To put in into perspective...im 33, wife 31...combined we bring in $140k...On jan 1, 2016 we had a combined net worth of $618,000. We do not own any properties...thats just 401's, roths, savings and taxable investments.

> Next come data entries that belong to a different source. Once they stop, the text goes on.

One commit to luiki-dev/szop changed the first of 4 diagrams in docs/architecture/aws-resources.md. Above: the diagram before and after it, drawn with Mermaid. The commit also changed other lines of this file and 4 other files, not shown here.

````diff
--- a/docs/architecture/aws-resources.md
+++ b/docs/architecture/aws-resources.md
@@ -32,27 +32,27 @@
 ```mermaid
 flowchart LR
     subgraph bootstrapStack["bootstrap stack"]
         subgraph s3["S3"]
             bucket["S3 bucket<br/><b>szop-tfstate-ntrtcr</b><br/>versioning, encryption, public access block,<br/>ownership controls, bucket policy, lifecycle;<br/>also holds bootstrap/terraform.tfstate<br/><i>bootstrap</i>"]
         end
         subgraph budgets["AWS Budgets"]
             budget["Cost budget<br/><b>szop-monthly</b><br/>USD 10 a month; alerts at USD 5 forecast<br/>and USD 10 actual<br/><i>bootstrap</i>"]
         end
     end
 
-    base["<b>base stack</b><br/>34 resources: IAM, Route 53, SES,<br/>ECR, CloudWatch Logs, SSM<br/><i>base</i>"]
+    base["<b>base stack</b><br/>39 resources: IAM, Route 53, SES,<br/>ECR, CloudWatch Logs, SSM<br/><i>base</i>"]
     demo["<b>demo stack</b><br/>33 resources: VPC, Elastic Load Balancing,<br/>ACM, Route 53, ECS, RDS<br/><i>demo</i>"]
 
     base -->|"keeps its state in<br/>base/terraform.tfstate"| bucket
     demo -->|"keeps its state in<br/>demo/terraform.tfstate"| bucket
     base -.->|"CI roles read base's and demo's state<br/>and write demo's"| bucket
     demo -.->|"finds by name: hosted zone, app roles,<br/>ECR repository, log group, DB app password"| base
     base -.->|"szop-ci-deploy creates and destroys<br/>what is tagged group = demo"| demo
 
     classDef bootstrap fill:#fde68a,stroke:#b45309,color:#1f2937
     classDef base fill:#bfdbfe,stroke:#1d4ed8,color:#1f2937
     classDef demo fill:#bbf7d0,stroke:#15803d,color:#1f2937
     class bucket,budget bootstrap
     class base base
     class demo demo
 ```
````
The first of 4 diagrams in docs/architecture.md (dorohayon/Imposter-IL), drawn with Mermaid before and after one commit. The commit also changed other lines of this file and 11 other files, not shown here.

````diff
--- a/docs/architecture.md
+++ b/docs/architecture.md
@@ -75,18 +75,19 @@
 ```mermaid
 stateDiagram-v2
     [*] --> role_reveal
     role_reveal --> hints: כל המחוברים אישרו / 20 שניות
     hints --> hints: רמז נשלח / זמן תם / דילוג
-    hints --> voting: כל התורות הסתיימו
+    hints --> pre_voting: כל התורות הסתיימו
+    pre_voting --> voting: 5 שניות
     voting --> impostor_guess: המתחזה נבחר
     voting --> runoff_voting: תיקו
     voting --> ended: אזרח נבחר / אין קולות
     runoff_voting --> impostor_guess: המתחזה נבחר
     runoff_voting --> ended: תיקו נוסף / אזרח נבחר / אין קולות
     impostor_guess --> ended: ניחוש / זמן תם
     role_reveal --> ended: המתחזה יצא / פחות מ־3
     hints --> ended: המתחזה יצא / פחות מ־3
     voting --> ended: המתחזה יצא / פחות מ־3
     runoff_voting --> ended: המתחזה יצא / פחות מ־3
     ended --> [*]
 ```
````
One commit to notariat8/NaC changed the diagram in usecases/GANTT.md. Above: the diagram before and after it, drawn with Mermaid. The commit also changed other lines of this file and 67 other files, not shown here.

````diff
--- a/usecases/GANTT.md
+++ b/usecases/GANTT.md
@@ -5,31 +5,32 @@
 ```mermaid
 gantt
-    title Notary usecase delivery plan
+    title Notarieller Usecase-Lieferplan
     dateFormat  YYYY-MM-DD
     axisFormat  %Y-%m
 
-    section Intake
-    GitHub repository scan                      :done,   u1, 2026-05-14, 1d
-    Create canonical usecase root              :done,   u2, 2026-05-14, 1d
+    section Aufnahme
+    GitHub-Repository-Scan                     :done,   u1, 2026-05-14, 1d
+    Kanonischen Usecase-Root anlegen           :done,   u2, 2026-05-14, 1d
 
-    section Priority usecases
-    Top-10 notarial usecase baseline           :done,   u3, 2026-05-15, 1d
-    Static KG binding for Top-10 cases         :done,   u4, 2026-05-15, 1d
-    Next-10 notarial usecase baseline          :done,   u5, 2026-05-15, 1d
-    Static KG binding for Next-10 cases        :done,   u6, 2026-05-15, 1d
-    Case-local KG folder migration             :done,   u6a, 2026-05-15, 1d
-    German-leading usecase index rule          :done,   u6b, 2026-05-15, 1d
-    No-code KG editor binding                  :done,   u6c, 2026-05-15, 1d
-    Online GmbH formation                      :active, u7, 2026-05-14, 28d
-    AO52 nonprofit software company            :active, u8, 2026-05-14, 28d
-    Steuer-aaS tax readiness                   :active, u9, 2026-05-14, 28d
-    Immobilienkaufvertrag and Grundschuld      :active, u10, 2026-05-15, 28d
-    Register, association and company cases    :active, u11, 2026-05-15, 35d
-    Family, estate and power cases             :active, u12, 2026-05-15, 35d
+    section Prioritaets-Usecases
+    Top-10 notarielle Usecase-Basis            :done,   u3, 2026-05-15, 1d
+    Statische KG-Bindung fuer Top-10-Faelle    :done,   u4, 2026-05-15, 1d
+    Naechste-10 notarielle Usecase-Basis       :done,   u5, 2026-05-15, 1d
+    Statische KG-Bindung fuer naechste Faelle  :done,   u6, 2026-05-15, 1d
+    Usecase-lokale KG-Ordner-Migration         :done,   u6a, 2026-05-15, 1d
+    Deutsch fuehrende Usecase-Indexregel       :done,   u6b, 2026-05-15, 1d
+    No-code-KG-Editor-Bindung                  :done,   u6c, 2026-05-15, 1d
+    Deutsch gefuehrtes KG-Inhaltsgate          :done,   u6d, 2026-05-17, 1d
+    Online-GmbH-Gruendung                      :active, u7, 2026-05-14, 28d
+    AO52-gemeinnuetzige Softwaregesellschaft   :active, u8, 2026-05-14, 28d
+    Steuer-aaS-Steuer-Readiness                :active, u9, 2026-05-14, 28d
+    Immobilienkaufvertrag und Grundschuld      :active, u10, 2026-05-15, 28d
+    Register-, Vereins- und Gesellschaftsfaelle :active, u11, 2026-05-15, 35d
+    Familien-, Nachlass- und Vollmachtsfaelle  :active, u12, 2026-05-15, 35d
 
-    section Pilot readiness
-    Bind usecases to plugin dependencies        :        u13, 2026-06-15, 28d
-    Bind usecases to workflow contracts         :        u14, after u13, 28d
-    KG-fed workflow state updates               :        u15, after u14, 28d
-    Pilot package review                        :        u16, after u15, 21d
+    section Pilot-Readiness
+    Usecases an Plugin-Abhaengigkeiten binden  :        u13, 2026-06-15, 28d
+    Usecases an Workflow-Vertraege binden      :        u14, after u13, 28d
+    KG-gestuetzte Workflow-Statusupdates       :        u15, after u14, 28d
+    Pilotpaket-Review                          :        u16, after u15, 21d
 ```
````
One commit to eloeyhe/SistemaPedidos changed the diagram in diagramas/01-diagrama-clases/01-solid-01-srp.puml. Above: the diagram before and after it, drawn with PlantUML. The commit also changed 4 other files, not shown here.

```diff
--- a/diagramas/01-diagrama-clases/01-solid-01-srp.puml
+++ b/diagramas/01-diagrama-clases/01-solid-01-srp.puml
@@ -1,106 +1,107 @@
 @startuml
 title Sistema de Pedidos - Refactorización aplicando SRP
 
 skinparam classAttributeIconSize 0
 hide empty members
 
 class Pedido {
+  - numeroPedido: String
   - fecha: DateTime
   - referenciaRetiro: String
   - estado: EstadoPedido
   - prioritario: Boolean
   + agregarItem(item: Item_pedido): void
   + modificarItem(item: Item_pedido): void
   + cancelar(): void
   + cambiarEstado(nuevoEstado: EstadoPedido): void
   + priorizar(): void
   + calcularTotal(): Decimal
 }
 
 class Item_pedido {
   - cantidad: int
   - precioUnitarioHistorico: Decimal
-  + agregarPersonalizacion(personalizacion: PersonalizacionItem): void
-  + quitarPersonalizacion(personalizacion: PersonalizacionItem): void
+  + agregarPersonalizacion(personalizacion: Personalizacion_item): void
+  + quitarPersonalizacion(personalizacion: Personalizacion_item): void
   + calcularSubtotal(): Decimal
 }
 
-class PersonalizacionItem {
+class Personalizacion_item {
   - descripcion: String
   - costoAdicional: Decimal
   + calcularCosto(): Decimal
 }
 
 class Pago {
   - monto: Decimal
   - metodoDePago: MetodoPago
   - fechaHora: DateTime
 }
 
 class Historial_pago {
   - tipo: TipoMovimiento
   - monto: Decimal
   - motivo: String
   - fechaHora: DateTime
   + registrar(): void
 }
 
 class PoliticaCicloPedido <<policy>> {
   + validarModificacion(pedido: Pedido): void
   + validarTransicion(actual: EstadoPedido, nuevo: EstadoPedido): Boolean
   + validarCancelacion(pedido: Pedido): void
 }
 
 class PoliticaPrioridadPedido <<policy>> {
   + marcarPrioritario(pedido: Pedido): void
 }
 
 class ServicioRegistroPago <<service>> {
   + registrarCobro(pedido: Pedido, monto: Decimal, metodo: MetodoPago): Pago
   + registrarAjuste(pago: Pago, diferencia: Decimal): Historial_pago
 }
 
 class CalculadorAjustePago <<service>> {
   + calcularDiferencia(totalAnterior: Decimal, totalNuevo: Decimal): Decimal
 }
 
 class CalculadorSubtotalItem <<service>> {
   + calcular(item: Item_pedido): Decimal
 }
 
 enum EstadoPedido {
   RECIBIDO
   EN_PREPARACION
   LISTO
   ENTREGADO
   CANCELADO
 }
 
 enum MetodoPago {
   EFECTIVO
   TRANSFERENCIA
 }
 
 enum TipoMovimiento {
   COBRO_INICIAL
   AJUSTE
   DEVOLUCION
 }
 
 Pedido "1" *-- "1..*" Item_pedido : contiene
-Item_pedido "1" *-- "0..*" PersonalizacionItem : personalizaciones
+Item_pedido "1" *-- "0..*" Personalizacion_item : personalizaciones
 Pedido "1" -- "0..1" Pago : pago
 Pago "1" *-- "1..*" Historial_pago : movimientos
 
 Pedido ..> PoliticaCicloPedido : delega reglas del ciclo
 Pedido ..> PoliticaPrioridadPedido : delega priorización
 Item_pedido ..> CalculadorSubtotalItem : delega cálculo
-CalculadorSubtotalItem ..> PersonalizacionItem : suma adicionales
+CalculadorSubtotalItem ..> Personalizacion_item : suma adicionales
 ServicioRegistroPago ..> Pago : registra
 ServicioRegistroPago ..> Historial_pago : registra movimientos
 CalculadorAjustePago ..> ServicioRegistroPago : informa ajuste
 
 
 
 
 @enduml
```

Not bragging...just showing that you do not need to make a lot of money to accumulate money. We're living proof.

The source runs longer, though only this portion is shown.